Athleticism was something that came easy to William, looking down at the various awards and mementos he sees …
the reminders of his boxing days. What a feeling to be in the ring and know one can’t be beat. Winning the feather and lightweight championship medals for the Province of Quebec and Kingston, Ontario. Standing and receiving congratulations from colleagues is a rewarding experience.
William continues to wander around the house looking at family photos. So many of the people in his thoughts are no longer alive like his parent’s or his sister Eliza who died when she was just seventeen years old. He cradles a photo of his half sister Matilda, now buried at the local cemetery. Matilda followed in his footsteps by rushing into a marriage to John Perry, before their first child joined them. His stepsister Nellie, who he had so much fun teasing when they were little, married John Gore. Looking at photographs of his sons and realizing most of them moved away, Peter in Montreal, John in England, Samuel in Kingston, only William staying in Quebec City. His only daughter Mary standing so proud in the photograph of her and her husband John Frost and living in Kingston as well. A photo of Agnes, his second wife, catches his eye. After 31 years of marriage she had passed away in 1912. What wonderful memories he has of her.
He remembers making the decision to marry for the third time to Ellen Gibbs, the widow of Frank Kingston. At the ripe age of 61 on April 3, 1913 in St. Matthew’s Church, Quebec City, he made his final journey down the aisle.
William feels the day catching up with him and lays himself down after a hearty supper. It is to be his last. The next morning Ellen calls him down for breakfast but he doesn’t respond. She smiles to herself, remembering his hearing was damaged during the North West Rebellion. She heads upstairs so he can hear her calling, but he is already gone.
William led a very full and interesting life that came to an end on September 27, 1938 when he was 86 years old.

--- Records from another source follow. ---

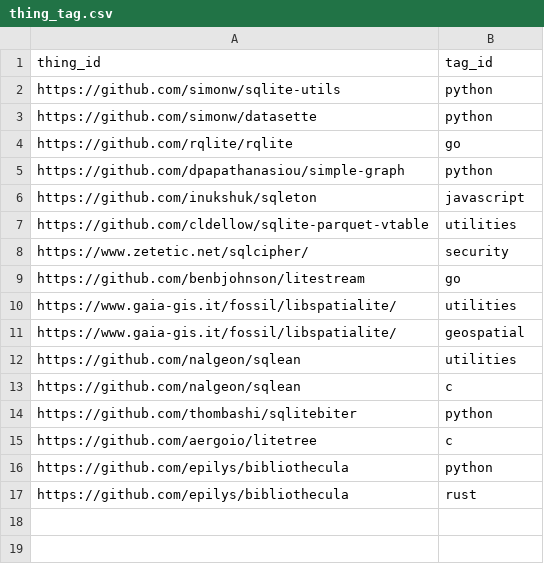
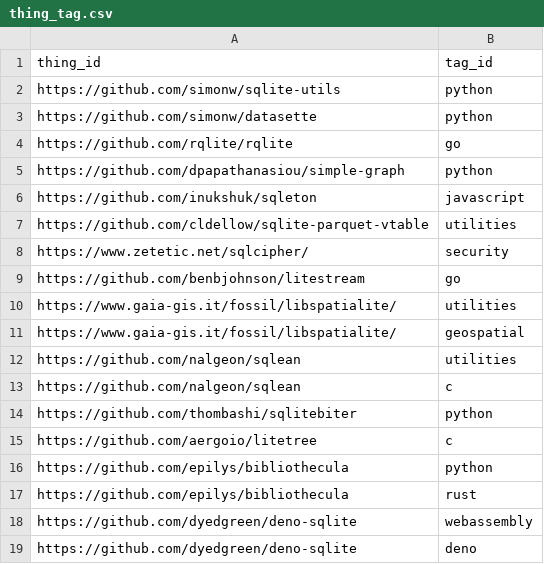
Before and after one commit to arnau/some-sqlite, a CSV file: data/thing_tag.csv, drawn as a sheet; the diff names each change by its address in the sheet, - before the commit and + after, or states it on an @@ line.

```diff
--- a/data/thing_tag.csv
+++ b/data/thing_tag.csv
+row 18: https://github.com/dyedgreen/deno-sqlite | webassembly
+row 19: https://github.com/dyedgreen/deno-sqlite | deno
```
Also changed, not shown: data/tag.csv, data/thing.csv, 1 other file.
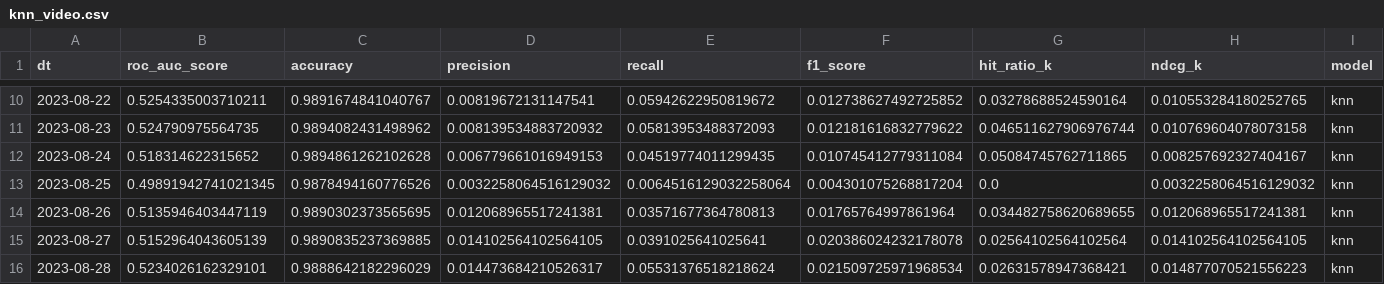
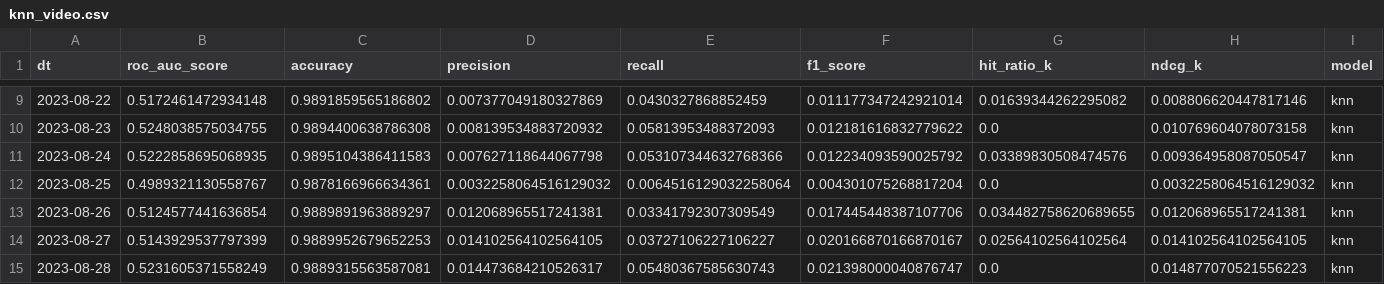
Before and after one commit to lozhaowei/NUS_Capstone_Team18, a CSV file: datasets/final_new/knn_video.csv, drawn as a sheet; only a part is shown, gaps mark what is left out; the diff covers the shown part only.

```diff
--- a/datasets/final_new/knn_video.csv
+++ b/datasets/final_new/knn_video.csv
@@ -10,7 +9,7 @@ dt,roc_auc_score,accuracy,precision,recall,f1_score,hit_ratio_k,ndcg_k,model
-2023-08-22,0.5254335003710211,0.9891674841040767,0.00819672131147541,0.05942622950819672,0.012738627492725852,0.03278688524590164,0.010553284180252765,knn
-2023-08-23,0.524790975564735,0.9894082431498962,0.008139534883720932,0.05813953488372093,0.012181616832779622,0.046511627906976744,0.010769604078073158,knn
-2023-08-24,0.518314622315652,0.9894861262102628,0.006779661016949153,0.04519774011299435,0.010745412779311084,0.05084745762711865,0.008257692327404167,knn
-2023-08-25,0.49891942741021345,0.9878494160776526,0.0032258064516129032,0.0064516129032258064,0.004301075268817204,0.0,0.0032258064516129032,knn
-2023-08-26,0.5135946403447119,0.9890302373565695,0.012068965517241381,0.03571677364780813,0.01765764997861964,0.034482758620689655,0.012068965517241381,knn
-2023-08-27,0.5152964043605139,0.9890835237369885,0.014102564102564105,0.0391025641025641,0.020386024232178078,0.02564102564102564,0.014102564102564105,knn
-2023-08-28,0.5234026162329101,0.9888642182296029,0.014473684210526317,0.05531376518218624,0.021509725971968534,0.02631578947368421,0.014877070521556223,knn
+2023-08-22,0.5172461472934148,0.9891859565186802,0.007377049180327869,0.0430327868852459,0.011177347242921014,0.01639344262295082,0.008806620447817146,knn
+2023-08-23,0.5248038575034755,0.9894400638786308,0.008139534883720932,0.05813953488372093,0.012181616832779622,0.0,0.010769604078073158,knn
+2023-08-24,0.5222858695068935,0.9895104386411583,0.007627118644067798,0.053107344632768366,0.012234093590025792,0.03389830508474576,0.009364958087050547,knn
+2023-08-25,0.4989321130558767,0.9878166966634361,0.0032258064516129032,0.0064516129032258064,0.004301075268817204,0.0,0.0032258064516129032,knn
+2023-08-26,0.5124577441636854,0.9889891963889297,0.012068965517241381,0.03341792307309549,0.017445448387107706,0.034482758620689655,0.012068965517241381,knn
+2023-08-27,0.5143929537797399,0.9889952679652253,0.014102564102564105,0.03727106227106227,0.020166870166870167,0.02564102564102564,0.014102564102564105,knn
+2023-08-28,0.5231605371558249,0.9889315563587081,0.014473684210526317,0.05480367585630743,0.021398000040876747,0.0,0.014877070521556223,knn
```
Also changed, not shown: 1 removed row and 76 edited cells elsewhere in this file, datasets/final_new/ncf_video.csv, datasets/final_new/nus_video_eval_2.csv, 4 other files.
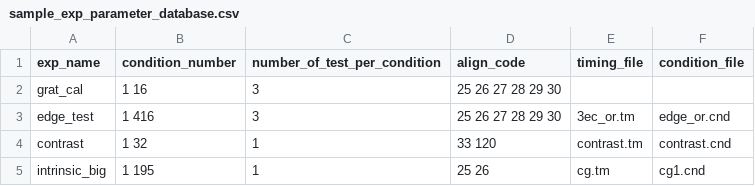
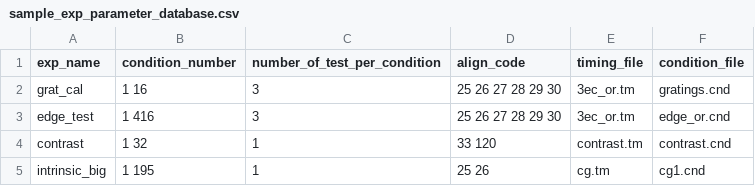
Before and after one commit to leelabcnbc/yimeng_neural_analysis_toolbox, a CSV file: demo/sample_exp_parameter_database.csv, drawn as a sheet.

```diff
--- a/demo/sample_exp_parameter_database.csv
+++ b/demo/sample_exp_parameter_database.csv
@@ -1,3 +1,3 @@
 exp_name,condition_number,number_of_test_per_condition,align_code,timing_file,condition_file
-grat_cal,"1 16",3,"25 26 27 28 29 30",,
+grat_cal,"1 16",3,"25 26 27 28 29 30",3ec_or.tm,gratings.cnd
 edge_test,"1 416",3,"25 26 27 28 29 30",3ec_or.tm,edge_or.cnd
```
Also changed, not shown: 13 other files.
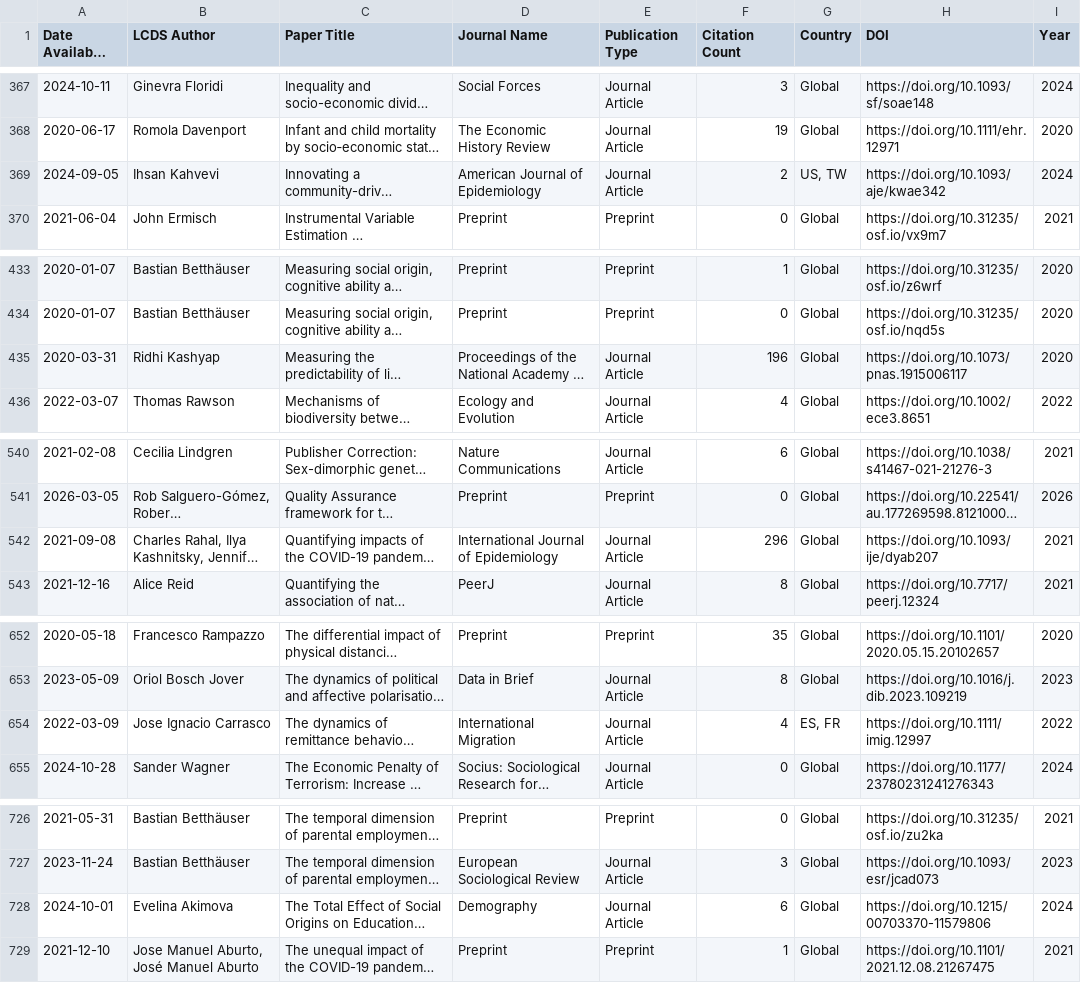
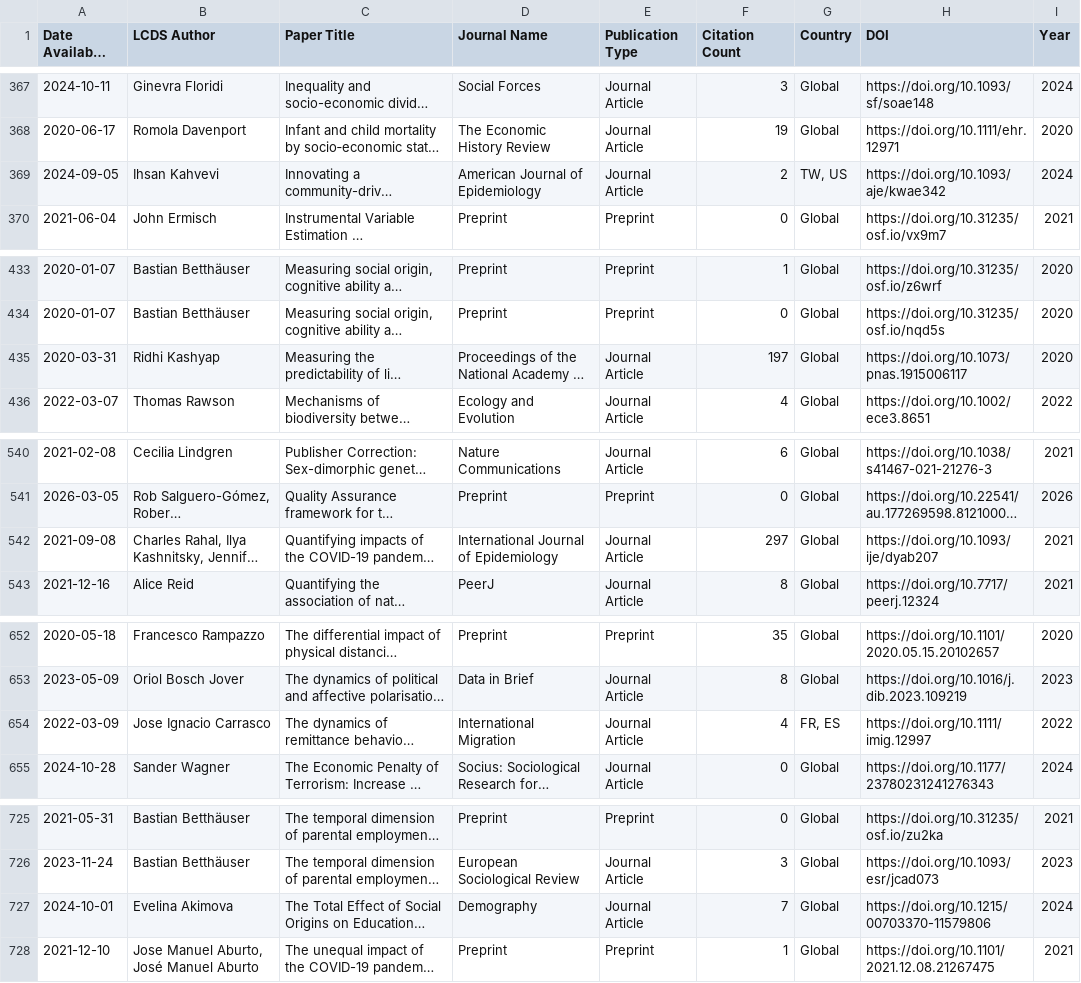
Before and after one commit to shamshxis/lcds-pubstracker, a CSV file: data/lcds_publications.csv, drawn as a sheet; only a part is shown, gaps mark what is left out; long unchanged cells end in …; addresses are those after the commit; the diff covers the shown part only; the diff names each change by its address in the sheet, - before the commit and + after, or states it on an @@ line.

```diff
--- a/data/lcds_publications.csv
+++ b/data/lcds_publications.csv
-G369 (Country): US, TW
+G369 (Country): TW, US
-F435 (Citation Count): 196
+F435 (Citation Count): 197
-F542 (Citation Count): 296
+F542 (Citation Count): 297
-G654 (Country): ES, FR
+G654 (Country): FR, ES
-F727 (Citation Count): 6
+F727 (Citation Count): 7
```
Also changed, not shown: 1 removed row and 17 edited cells elsewhere in this file.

William also passed on his passion of military life. Each one of his sons was active in the military for some part of their life. The Jordan family until quite recently has been represented in the Royal Canadian Artillery since it was formed in 1871.
Written by me waaaaayyyyy back in 2002!